According to the professor of the School of Oriental and African Studies (University of London), Orientalism is based on the European essentialist methodological and philosophical idealism on the assumption of the idea that the fate of a civilization is strongly anchored in its culture, especially religion, which permeates and explains all aspects of the civilization. For Achcar, the study of religion is born out of the clash between bourgeois pluralist relativism and ideological monopoly of Christianity. (Achcar, 2013) It’s lacking in Said’s work an approach of the social relations between classes existing in a society, limiting his study to a purely cultural debate within the framework of ideas.
These criticisms, largely fair, don’t reduce the importance of Orientalism for the political, cultural and academic world. This is one of the great works of the twentieth century. For some, the author is the founder of what would become the postcolonial discourse.
Said’s book played a very important role and it was certainly not by simply being an academic piece. Quite the contrary: it was exactly the huge controversy caused by Orientalism that made it a landmark in the history of ideas. (Achcar, 2013).
Finally, we summarize what seem to be the most important characteristics of the Orientalist discourse.
The most important features of Orientalist discourse
- The Orient is treated as an ahistorical geographical and cultural space.
- It underestimates the cultural development of the Middle East and North Africa peoples.
- It uses the values of modern European liberal democracies to value the political regimes in the region called Orient.
- The Arabs are unable to govern themselves.
- It gives to US and European powers the role of promoter of democracy in the region.
- It characterizes most of the Arabs as being extremist, jihadist, oil supplier and anti-Semitic people.

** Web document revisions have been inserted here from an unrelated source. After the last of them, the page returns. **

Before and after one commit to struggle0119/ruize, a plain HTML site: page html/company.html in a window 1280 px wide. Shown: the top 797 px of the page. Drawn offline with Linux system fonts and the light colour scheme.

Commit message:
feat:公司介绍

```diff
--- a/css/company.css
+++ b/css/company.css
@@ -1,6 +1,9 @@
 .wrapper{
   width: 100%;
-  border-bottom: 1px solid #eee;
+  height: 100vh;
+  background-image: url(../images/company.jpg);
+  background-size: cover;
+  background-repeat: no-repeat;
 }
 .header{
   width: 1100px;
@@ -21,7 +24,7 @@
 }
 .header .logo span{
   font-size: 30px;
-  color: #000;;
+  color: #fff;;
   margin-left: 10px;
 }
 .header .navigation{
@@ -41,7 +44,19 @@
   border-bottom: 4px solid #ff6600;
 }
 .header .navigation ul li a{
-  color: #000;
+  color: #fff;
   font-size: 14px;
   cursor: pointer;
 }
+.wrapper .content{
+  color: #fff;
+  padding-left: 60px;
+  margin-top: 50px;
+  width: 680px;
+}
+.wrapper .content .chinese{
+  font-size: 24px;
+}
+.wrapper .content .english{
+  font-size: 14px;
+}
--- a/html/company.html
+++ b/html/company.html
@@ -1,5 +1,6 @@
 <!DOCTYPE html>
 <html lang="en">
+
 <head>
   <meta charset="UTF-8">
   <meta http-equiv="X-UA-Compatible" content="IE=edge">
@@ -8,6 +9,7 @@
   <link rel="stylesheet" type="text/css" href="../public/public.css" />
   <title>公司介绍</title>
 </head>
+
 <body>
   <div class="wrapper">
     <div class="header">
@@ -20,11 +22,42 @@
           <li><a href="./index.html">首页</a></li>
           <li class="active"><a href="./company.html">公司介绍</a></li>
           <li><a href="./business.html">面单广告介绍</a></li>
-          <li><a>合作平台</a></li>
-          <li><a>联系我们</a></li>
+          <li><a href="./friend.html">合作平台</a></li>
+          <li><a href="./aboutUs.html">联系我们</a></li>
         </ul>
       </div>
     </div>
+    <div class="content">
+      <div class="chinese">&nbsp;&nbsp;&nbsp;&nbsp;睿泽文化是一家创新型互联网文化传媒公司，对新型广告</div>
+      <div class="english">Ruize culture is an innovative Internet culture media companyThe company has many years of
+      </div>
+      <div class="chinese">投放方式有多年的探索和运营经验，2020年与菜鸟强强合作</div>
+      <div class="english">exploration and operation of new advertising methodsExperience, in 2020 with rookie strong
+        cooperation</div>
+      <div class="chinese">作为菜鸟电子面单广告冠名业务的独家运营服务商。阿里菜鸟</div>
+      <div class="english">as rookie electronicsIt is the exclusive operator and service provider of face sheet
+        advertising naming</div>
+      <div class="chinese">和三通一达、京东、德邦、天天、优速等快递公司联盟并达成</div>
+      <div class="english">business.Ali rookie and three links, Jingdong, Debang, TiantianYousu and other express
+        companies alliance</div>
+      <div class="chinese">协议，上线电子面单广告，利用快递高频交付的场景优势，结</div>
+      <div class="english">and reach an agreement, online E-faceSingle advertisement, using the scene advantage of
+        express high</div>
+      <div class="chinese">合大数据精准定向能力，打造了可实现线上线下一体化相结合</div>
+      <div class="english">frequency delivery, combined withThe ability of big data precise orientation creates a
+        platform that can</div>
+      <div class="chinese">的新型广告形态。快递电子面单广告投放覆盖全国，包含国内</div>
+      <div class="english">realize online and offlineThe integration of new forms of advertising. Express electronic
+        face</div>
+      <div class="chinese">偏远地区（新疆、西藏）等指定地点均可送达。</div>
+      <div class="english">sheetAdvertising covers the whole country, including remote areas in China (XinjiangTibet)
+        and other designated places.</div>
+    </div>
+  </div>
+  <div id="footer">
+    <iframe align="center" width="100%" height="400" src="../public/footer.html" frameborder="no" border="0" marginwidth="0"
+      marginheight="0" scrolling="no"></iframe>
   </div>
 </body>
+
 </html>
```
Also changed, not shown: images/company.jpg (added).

- The Arab nation-states born out of the colonial era are not viable because they are a boiling mix of ethnicities, religions and sects.
- The media broadcasting an Orientalist discourse do it by means of “experts” on Arab world and not by Arab pundits living in the country analyzed. This does not mean that Arab people can’t equally express Orientalist elements in their speech or, conversely, that no-Arab people can’t make a non-Orientalist discourse.
 Two early Orientalists, cited by Said
Achcar, G. (2013). Marxism, Orientalism, Cosmopolitanism. London: Saqi Books.
Allen, R. C. (2013). Global economic history: a very short introduction. Oxford University Press.
Almarcegui, P. (2014). Orientalismo y post-orientalismo. Diez años sin Edward Said. Quaderns del mediterrani (20-21), 231-234.
Cabrera, H. (March 15, 1997). Web Islam. Accessed on June 17, 2015, Orientalismo: En torno al discurso de Edward Said
Chebel, M. (2011). El islam – Historia y modernidad. Madrid: Paidós Contexto.
Elía, R. S. (Sin fecha). La civilización del islam. Pequeña enciclopedia de la cultura, las artes, las ciencias, el pensamiento y la fe de los pueblos musulmanes. Buenos Aires, Argentina.
Gil Bardají, A. (2009). Orientalismo, treinta años después. La Torre del Virrey, revista de Estudios Culturales (7), 61-66.
Maalouf, A. (2012). The Crusades Through Arab Eyes. London: Saqi Books.
Said, E. W. (2014). Orientalism. New Delhi: Penguin Books.
Rogan, E. (2009). The Arabs. A History. London: Penguin Books.